The Georgia Court of Appeals revived a personal injury lawsuit against Snapchat, ruling the instant messaging service—whose “speed filter” feature is blamed for causing a serious wreck—is not immune from litigation under the federal Communications Decency Act.
Snapchat was sued after a 2015 incident in which an 18-year-old was reportedly using the speed filter to record herself going more than 100 mph in her father’s Mercedes when she slammed into another vehicle, severely injuring the driver, Wentworth Maynard.
Maynard and his wife sued California-based Snapchat for negligence and loss of consortium in Spalding County State Court.

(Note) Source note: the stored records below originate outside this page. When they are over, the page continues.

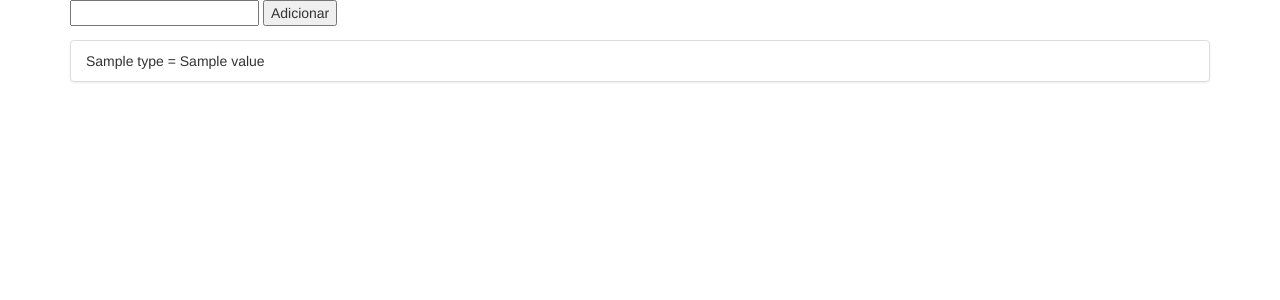
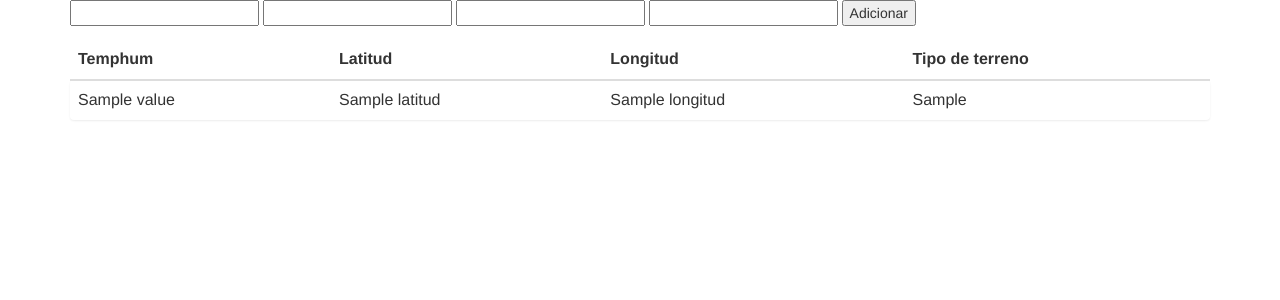
Before and after one commit to marinconz/FrontEnd_Taller2, a Django app: page / in a window 1280 px wide. Shown: the top 300 px of the page. Run offline with Django 3.2, Linux system fonts and the light colour scheme; tables that the repository leaves empty hold one stand-in row (values such as "Sample post"); a database or web service that is not in the repository returns one stand-in record (values such as "Sample title"); data that the repository does not hold is empty; some libraries are stand-ins or nearby versions.

Commit message:
Taller 3-Persistencia

```diff
--- a/temphum/templates/temphum/temphum.html
+++ b/temphum/templates/temphum/temphum.html
@@ -3,12 +3,28 @@
 <div class="container">
     <form method="get">
         <input type="number" name="value">
+        <input type="number" name="latitud">
+        <input type="number" name="longitud">
+        <input type="text" name="tipo_Terreno">
         <button type="submit">Adicionar</button>
     </form>
-    {% for temphum in temphums %}
-    <ul class="list-group">
-        <li class="list-group-item">{{temphum.type}} = {{temphum.value}}</li>
-    </ul>
-    {% endfor %}
+
+    <table class = "table">
+        <thead>
+            <th scope = "col">Temphum</th>
+            <th scope = "col">Latitud</th>
+            <th scope = "col">Longitud</th>
+            <th scope = "col">Tipo de terreno</th>
+        </thead>
+        {% for temphum in temphums %}
+        <tbody class = "list-group">
+            <td>{{temphum.value}}</td>
+            <td>{{temphum.latitud}}</td>
+            <td>{{temphum.longitud}}</td>
+            <td>{{temphum.tipo_Terreno}}</td>
+        </tbody>
+        {% endfor %}
+     </table>
+
 </div>
 {% endblock %}
--- a/temphum/views.py
+++ b/temphum/views.py
@@ -4,12 +4,15 @@ import requests
 # Create your views here.
 def temphum(request):
     # Verifica si hay un parámetro value en la petición GET
-    if 'value' in request.GET:
+    if 'value' and 'longitud' and 'latitud' and 'tipo_Terreno' in request.GET:
         value = request.GET['value']
+        longitud = request.GET['longitud']
+        latitud = request.GET['latitud']
+        tipo_Terreno = request.GET['tipo_Terreno']
         # Verifica si el value no esta vacio
         if value:
             # Crea el json para realizar la petición POST al Web Service
-            args = {'type': 'agua', 'value': value}
+            args = {'type': 'agua', 'value': value, 'longitud':longitud, 'latitud':latitud, 'tipo_Terreno':tipo_Terreno}
             response = requests.post('http://127.0.0.1:8000/temphum/', args)
             # Convierte la respuesta en JSON
             measure_json = response.json()
@@ -18,5 +21,6 @@ def temphum(request):
     response = requests.get('http://127.0.0.1:8000/temphum/')
     # Convierte la respuesta en JSON
     temphum = response.json()
+
     # Rederiza la respuesta en el template measure
     return render(request, "temphum/temphum.html", {'temphums': temphum})
```
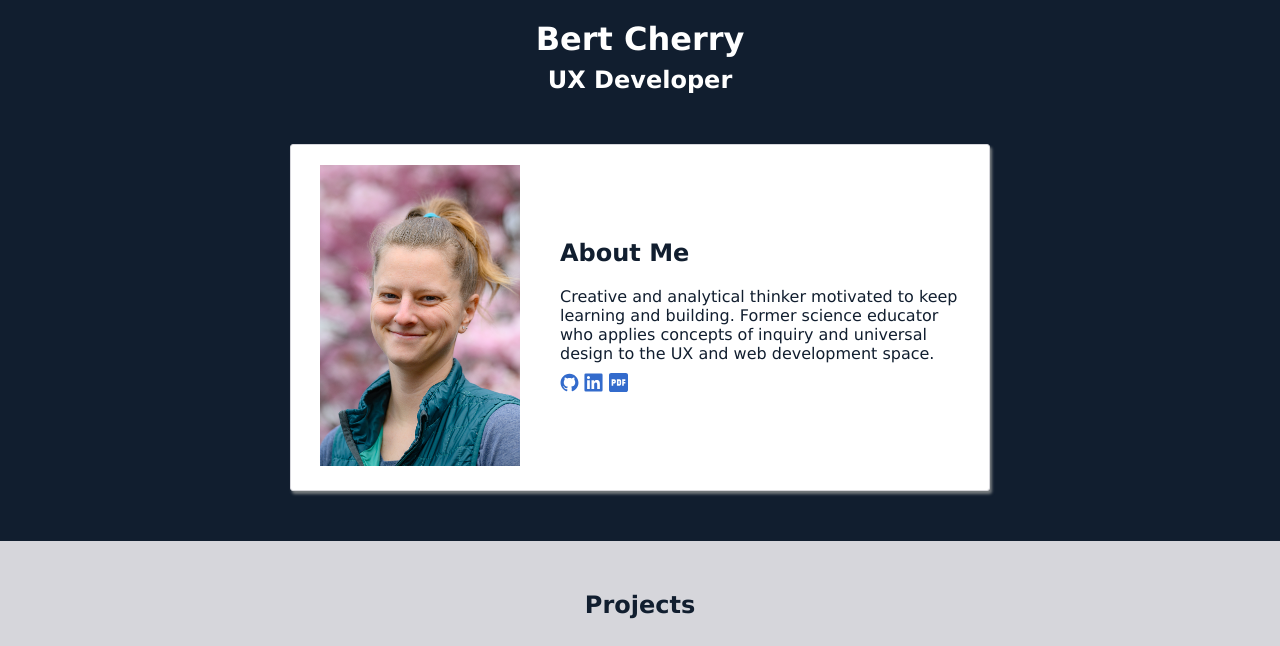
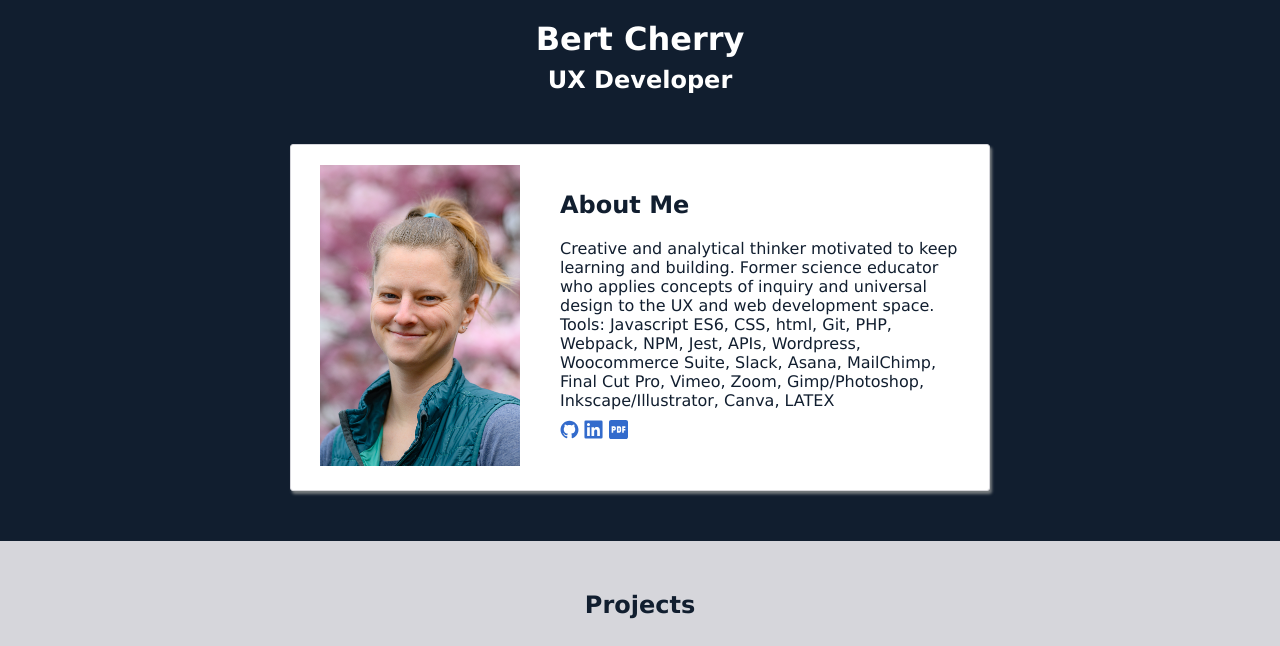
Before and after one commit to bertcherry/portfolio, a plain HTML site: page index.html in a window 1280 px wide. Shown: the top 646 px of the page. Drawn offline with Linux system fonts and the light colour scheme.

Commit message:
docs update bio

```diff
--- a/index.html
+++ b/index.html
@@ -20,7 +20,8 @@
             <div class="bio-info">
                 <h2>About Me</h2>
                 <div class="bio-description">
-                    Creative and analytical thinker motivated to keep learning and building. Former science educator who applies concepts of inquiry and universal design to the UX and web development space.
+                    <div>Creative and analytical thinker motivated to keep learning and building. Former science educator who applies concepts of inquiry and universal design to the UX and web development space.</div>
+                    <div>Tools: Javascript ES6, CSS, html, Git, PHP, Webpack, NPM, Jest, APIs, Wordpress, Woocommerce Suite, Slack, Asana, MailChimp, Final Cut Pro, Vimeo, Zoom, Gimp/Photoshop, Inkscape/Illustrator, Canva, LATEX </div>
                 </div>
                 <div class="bio-links">
                     <a href="https://github.com/bertcherry" aria-label="github" class="icon-container"><img src="github.svg" alt=""></a>
```
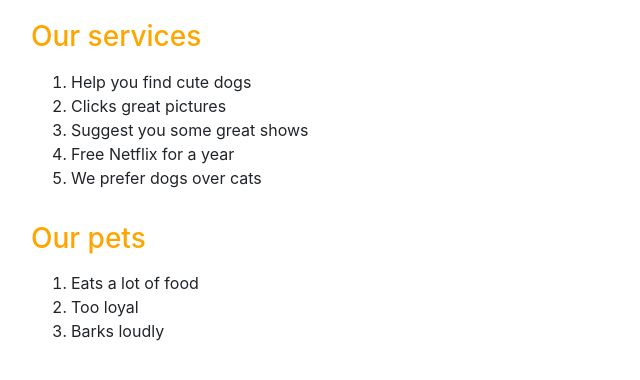
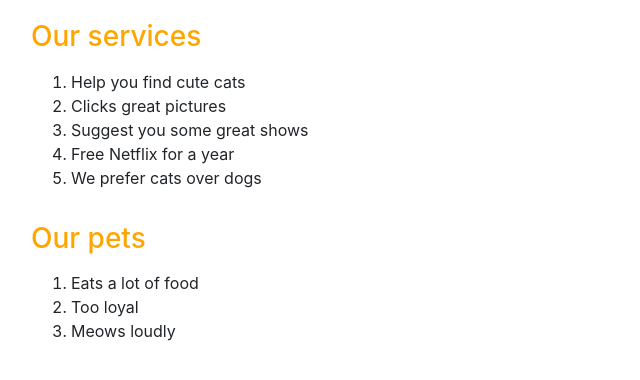
Before and after one commit to CSI-DJSCE/GitHub-workshop, a plain HTML site: page Index.html in a window 1280 px wide. Shown: the part 248-628 px from the top of the page, 54-694 px from the left. Drawn offline with nearby package versions, Linux system fonts and the light colour scheme.

Commit message:
Cats cute

```diff
--- a/Index.html
+++ b/Index.html
@@ -21,11 +21,11 @@
             <div class="col-md-12 pt-5">
                 <h3>Our services</h3>
                 <ol class="pt-2">
-                    <li>Help you find cute dogs</li>
+                    <li>Help you find cute cats</li>
                     <li>Clicks great pictures</li>
                     <li>Suggest you some great shows</li>
                     <li>Free Netflix for a year</li>
-                    <li>We prefer dogs over cats</li>
+                    <li>We prefer cats over dogs</li>
                 </ol>
             </div>
             <div class="col-md-12 pt-3">
@@ -33,7 +33,7 @@
                 <ol class="pt-2">
                     <li>Eats a lot of food</li>
                     <li>Too loyal</li>
-                    <li>Barks loudly</li>
+                    <li>Meows loudly</li>
                 </ol>
             </div>
         </div>
```
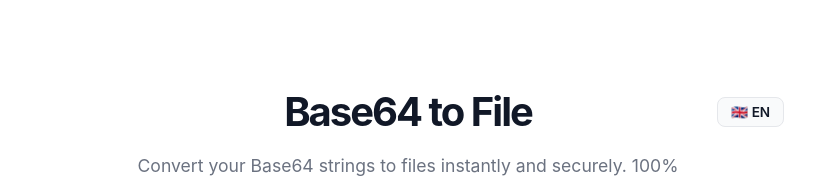
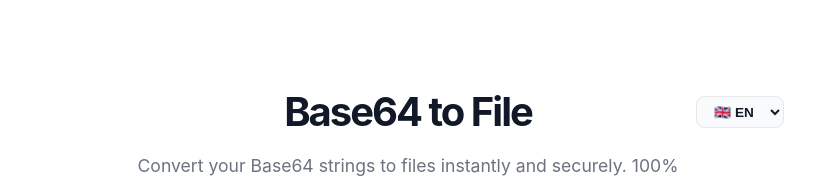
Before and after one commit to jnfire/base64-to-file, a Vue app: page / in a window 1280 px wide. Shown: the top 184 px of the page, without its empty margins (232-1047 px from the left). Built offline with nearby package versions, Linux system fonts and the light colour scheme.

Commit message:
refactor: replace language toggle button with a native select dropdown for locale switching

```diff
--- a/src/components/AppHeader.vue
+++ b/src/components/AppHeader.vue
@@ -2,19 +2,16 @@
 import { useI18n } from 'vue-i18n';
 
 const { t, locale } = useI18n();
-
-const toggleLanguage = () => {
-  locale.value = locale.value === 'es' ? 'en' : 'es';
-};
 </script>
 
 <template>
   <header class="app-header">
     <div class="header-top">
       <h1>{{ t('header.title') }}</h1>
-      <button class="lang-toggle" @click="toggleLanguage" aria-label="Toggle language">
-        {{ locale === 'es' ? '🇪🇸 ES' : '🇬🇧 EN' }}
-      </button>
+      <select class="lang-selector" v-model="locale" aria-label="Select language">
+        <option value="es">🇪🇸 ES</option>
+        <option value="en">🇬🇧 EN</option>
+      </select>
     </div>
     <p class="subtitle">{{ t('header.subtitle') }}</p>
     <div class="badges">
@@ -48,7 +45,7 @@ h1 {
   margin: 0;
 }
 
-.lang-toggle {
+.lang-selector {
   position: absolute;
   right: 0;
   background: var(--bg-surface);
@@ -62,7 +59,7 @@ h1 {
   transition: all 0.2s;
 }
 
-.lang-toggle:hover {
+.lang-selector:hover {
   background: var(--bg-surface-hover);
 }
 
@@ -100,7 +97,7 @@ h1 {
     margin-bottom: 1.5rem;
   }
 
-  .lang-toggle {
+  .lang-selector {
     position: static;
     margin-bottom: 1rem;
   }
```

Judge Josh Thacker granted Snapchat’s motion to dismiss in 2016, ruling the CDA’s protection of online publishers of third-party content immunized it from liability linked to the speed filter, a stylized speedometer superimposed on a picture of the user showing their speed.
The speed filter has been cited in other cases in which drivers wrecked or were stopped for speeding.
Among its provisions, the CDA states that no provider “of an interactive computer service shall be treated as the publisher or speaker of any information provided by another information content provider.”
Thacker ruled that Snapchat was a ”publisher” under the CDA and was not liable for content created by third parties.
But Georgia Court of Appeals Judge William Ray II, writing with the concurrence of Presiding Judge Christopher McFadden and Judge Brian Rickman, said Snapchat is not shielded.
The CDA’s “grant of immunity applies only if the interactive computer service provider is not also an ‘information content provider,’ which is defined as someone who is ‘responsible, in whole or part, for the creation or development of’ the offending content,” Ray wrote.
Snapchat cited two federal cases in arguing it was shielded. One involved a suit accusing Backpage.com of publishing advertisements linked to sex trafficking, and another sought to hold Yahoo accountable for failing to remove offensive information a woman’s ex-boyfriend posted online.
In both cases, the service providers were deemed immune because they did not create the offending content.
But the Snapchat case is different, wrote Ray, because the Maynards’ lawsuit “does not seek to hold Snapchat liable as a speaker or publisher of a third party user’s content. Rather, they argue that their complaint seeks to hold Snapchat liable for the negligent creation, design and maintenance of the Speed Filter that encourages excessive speeding, not for the posts themselves.”
“Accordingly, we hold that CDA immunity does not apply because there was no third-party user content published,” he wrote.
The Maynards were represented on appeal by a team of lawyers including, Michael Neff, Darryl Adams and Timothy Peagler of the Law Offices of Michael L. Neff; Michael Terry, Naveen Ramachandrappa and Amanda Bersinger of Bondurant Mixson & Elmore; and Jack Hawkins of Weinberg Wheeler Hudgins Gunn & Dial.
In an email, Terry said the “plaintiffs appreciate the Court of Appeals’ carefully reasoned opinion and are glad that Wentworth and Karen Maynard will get their day in court.”